My friend and I were the only travelers who stayed around past sunset to stay the night in Karak. The town and people were charming, and that view…well, the picture below doesn’t do it justice.
But I couldn’t forget about that sign. The sign seemed to be yet another example of a development project carried out without inviting local people to take part from the beginning.
And maybe that’s because building that craft center was considered just that – a project. Not part of a process.
Projects have a start and a finish. They have goals and objectives to meet. There should be some sort of visible result at the end. They are designed in advance, often from a distance. Their design usually struggles to adapt to different or changing realities on the ground.
Processes are fluid. They adapt to their environments. They are not seen as ends in themselves. They adjust as needed and are part of long-term, systemic change.
We know that development is hard. We know it takes time. We know that it means something different in each context and culture.
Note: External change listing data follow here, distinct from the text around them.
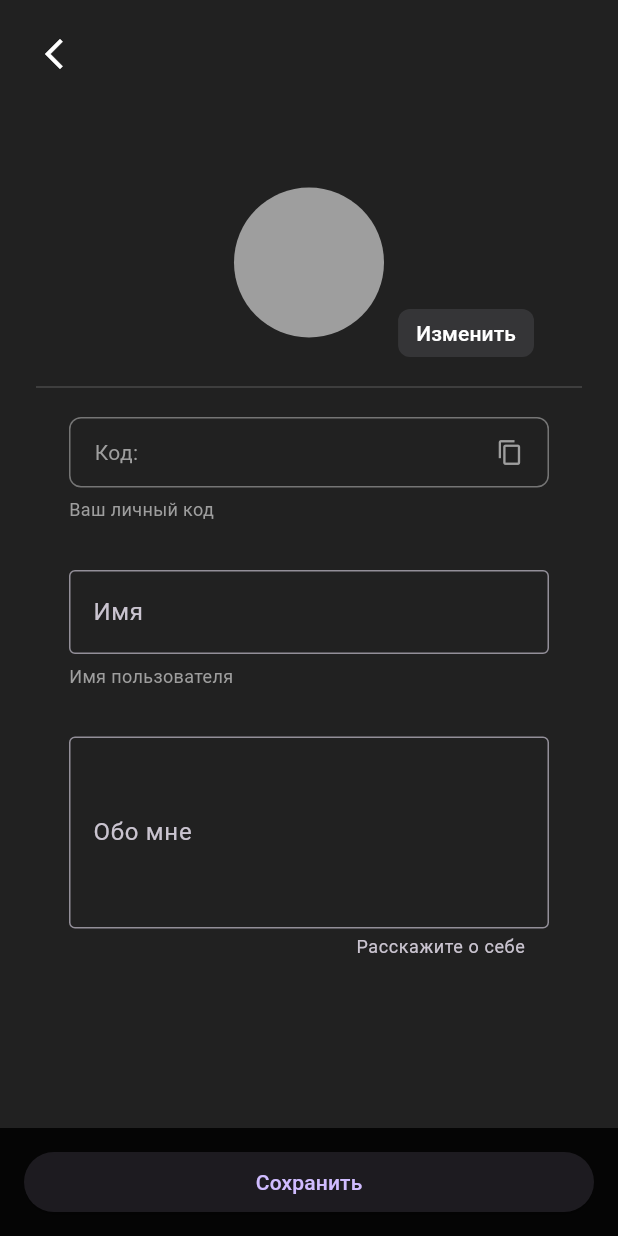
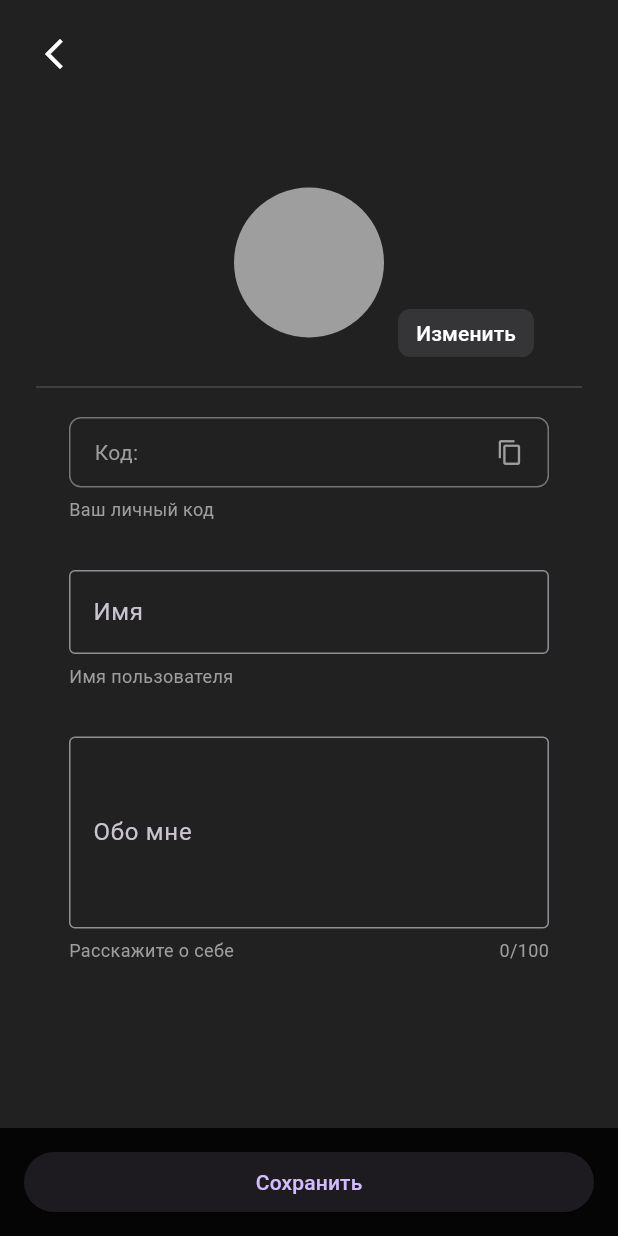
Before and after one commit to 00THESAME00/menro-push-server, a Flutter app: the EditProfileScreen screen opened directly with empty values, on a phone screen of 412 x 824 dp. Run offline on Flutter 3.47's test engine with Material 3 defaults, Android fonts, the light colour scheme and no system bars; our stand-ins replace cloud_firestore, firebase_core, firebase_messaging, shared_preferences; accounts and stored records are empty.

Commit message:
Обновление

```diff
--- a/lib/main.dart
+++ b/lib/main.dart
@@ -1225,11 +1225,28 @@ class _EditProfileScreenState extends State<EditProfileScreen> {
                             controller: aboutController,
                             maxLines: 4,
                             maxLength: 100,
+                            onChanged: (_) => setState(() {}),
                             decoration: const InputDecoration(
                               labelText: 'Обо мне',
                               border: OutlineInputBorder(),
-                              counterText: 'Расскажите о себе', // 👈 Комментарий вместо стандартного счётчика
+                              counterText: '',
                             ),
+                          ),
+                          const SizedBox(height: 6),
+                          Row(
+                            mainAxisAlignment: MainAxisAlignment.spaceBetween,
+                            crossAxisAlignment: CrossAxisAlignment.baseline,
+                            textBaseline: TextBaseline.alphabetic,
+                            children: [
+                              const Text(
+                                'Расскажите о себе',
+                                style: TextStyle(color: Colors.grey, fontSize: 12),
+                              ),
+                              Text(
+                                '${aboutController.text.length}/100',
+                                style: const TextStyle(color: Colors.grey, fontSize: 12),
+                              ),
+                            ],
                           ),
                         ],
                       ),
```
Yet international development activities continue to be funded as isolated projects. If we’re lucky, it will be a series of projects meant to build on each other. But even these often don’t get to the root challenges. The lack of coordination, and lack of focus on processes and institutions remains troubling.
Granted, selling projects is sexier and easier than making the case for a somewhat nebulous idea of a process. Slow, long-term change has always been difficult to market.
But changing the way we think and talk about development is an important part of this. Language reflects culture and attitudes, and it can also shape them.
Along these lines, if development is truly to become a process, rather than a series of uncoordinated projects, we need to create space for people to tell their stories. This kind of participatory communications might begin with a project, but it can feed into a process. Equally, processes might lead to specific projects that support the greater process.
We also have to be careful that “process” doesn’t become the next meaningless devspeak buzzword. But ultimately, we must remember that processes allow the people we work with to see themselves as part of the solution. And that matters.